Finally, try the air/ventilation system. As already note, operational air-con is very unlikely, but ensure the various flaps and blower motors direct the air as they should. Faults here can be extremely time-consuming to fix, as much of the kit is buried deep inside the dash. 

First the good news; with the exception of the 2.8 six, the engines are all basically good units. They all burn a bit of oil though. However unlike on contemporary OHV engines, you shouldn’t ignore a bit of timing chain rattle – audible under the bonnet at idle and as the revs are raised – as the chains are much longer and can break; and rectification is a major job. It’s normal for oil pressure at warm idle to barely register, but it needs to be at least 40psi at speed. Double-check a low gauge reading before condemning the engine though as factory gauges are not that reliable. The V12 is tough too, but one cylinder out of 12 not working will feel like a minor misfire on a lesser car! Check a V12 too for signs of overheating; the engine was shoehorned in, and the cooling system has to be in tip-top condition.
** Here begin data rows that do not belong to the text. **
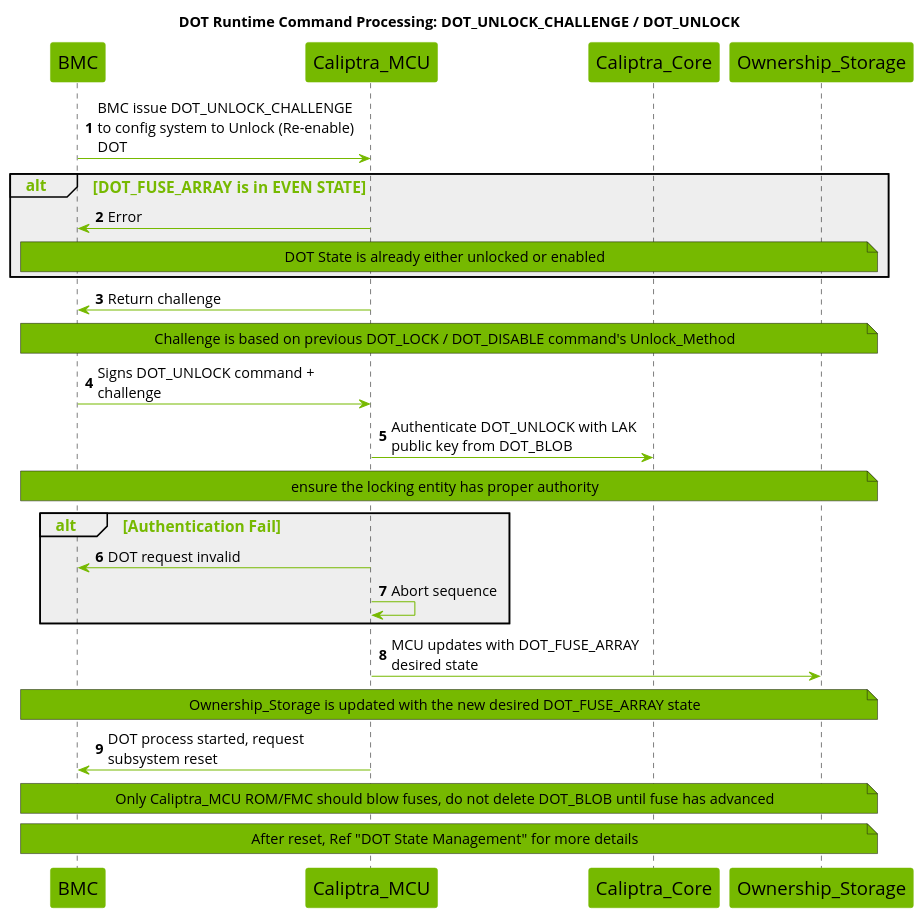
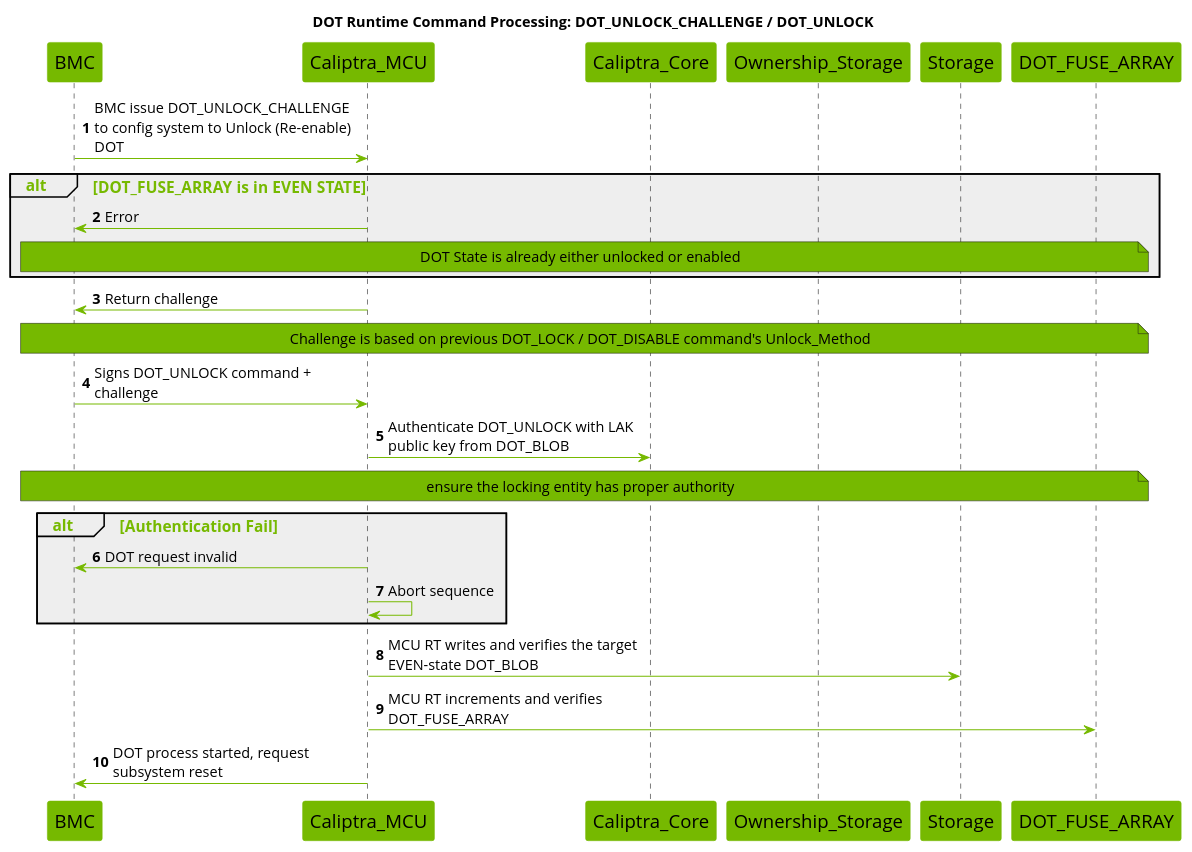
Before and after one commit to chipsalliance/caliptra-mcu-sw: the fourth of 9 diagrams in docs/src/dot.md, drawn with PlantUML. The commit also changed other lines of this file and 8 other files, not shown here.

Commit message:
dot: document direct runtime command flow

````diff
--- a/docs/src/dot.md
+++ b/docs/src/dot.md
@@ -640,60 +659,58 @@
 ```plantuml
 @startuml
 
 title DOT Runtime Command Processing: DOT_UNLOCK_CHALLENGE / DOT_UNLOCK
 
 skinparam maxMessageSize 250
 skinparam wrapWidth 700
 skinparam backgroundColor white
 skinparam NoteBackgroundColor #76b900
 skinparam NoteFontSize 14
 skinparam SequenceGroupBodyBackgroundColor #EEEEEE
 skinparam defaultFontName Open Sans
 
 skinparam sequence {
     ArrowColor #76b900
     ActorBorderColor #76b900
     LifeLineBorderColor #000000
     LifeLineBackgroundColor #76b900
     GroupHeaderFontsize 15
     GroupHeaderFontColor #76b900
     GroupFontSize 15
     GroupFontColor #76b900
     ArrowFontSize 15
     ParticipantBorderColor #76b900
     ParticipantBackgroundColor #76b900
     ParticipantFontSize 18
     ParticipantFontColor black
     ArrowFontSize 14
 }
 
 participant BMC
 participant Caliptra_MCU
 participant Caliptra_Core
 participant Ownership_Storage
 
 autonumber
 
 BMC -> Caliptra_MCU : BMC issue DOT_UNLOCK_CHALLENGE to config system to Unlock (Re-enable) DOT
 alt DOT_FUSE_ARRAY is in EVEN STATE
     Caliptra_MCU -> BMC : Error
     note across : DOT State is already either unlocked or enabled
 end
 
 Caliptra_MCU -> BMC : Return challenge
 note across : Challenge is based on previous DOT_LOCK / DOT_DISABLE command's Unlock_Method
 BMC -> Caliptra_MCU : Signs DOT_UNLOCK command + challenge
 Caliptra_MCU -> Caliptra_Core : Authenticate DOT_UNLOCK with LAK public key from DOT_BLOB
 note across : ensure the locking entity has proper authority
 alt Authentication Fail
     Caliptra_MCU -> BMC : DOT request invalid
     Caliptra_MCU -> Caliptra_MCU : Abort sequence
 end
-Caliptra_MCU -> Ownership_Storage : MCU updates with DOT_FUSE_ARRAY desired state
-note across : Ownership_Storage is updated with the new desired DOT_FUSE_ARRAY state
+Caliptra_MCU -> Storage : MCU RT writes and verifies the target EVEN-state DOT_BLOB
+Caliptra_MCU -> DOT_FUSE_ARRAY : MCU RT increments and verifies DOT_FUSE_ARRAY
 Caliptra_MCU -> BMC : DOT process started, request subsystem reset
-note across : Only Caliptra_MCU ROM/FMC should blow fuses, do not delete DOT_BLOB until fuse has advanced
-note across : After reset, Ref "DOT State Management" for more details
 
 @enduml
 ```
````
Various Borg-Warner auto ‘boxes were used; all are tough, as were the manuals, though these aren’t especially user-friendly and a clutch change is an engine-out job.

Front suspension ‘clonks’ are often caused by nothing more than worn shock absorber bushes. The rear suspension can become soft and soggy with age, but because it deteriorates slowly an owner often won’t notice until they drive another car. If there’s no evidence that it’s been done already, expect to rebuild the back end soon after purchase – chances are it’ll transform the car. Power steering racks wear and can fail, but exchange replacements are available for around £30.

As I hope I’ve shown, the secret here is to go into the process with your eyes wide open. What are the panel gaps like? Where has the car been painted, and where’s the overspray? What about the ‘hidden’ panel joins – i.e. within the door shuts and where outer and inner sills join?

But above all, does the car look and feel like someone has cherished and looked after it, or has it been repaired as cheaply as possible? If the former, you’ll probably be okay, though as with most ‘new to you’ cars you may have to spend a bit in the first year or two bringing things up to your standard. With a maintained on the cheap example though, you’ll end up covering the previous owner’s savings – many times over!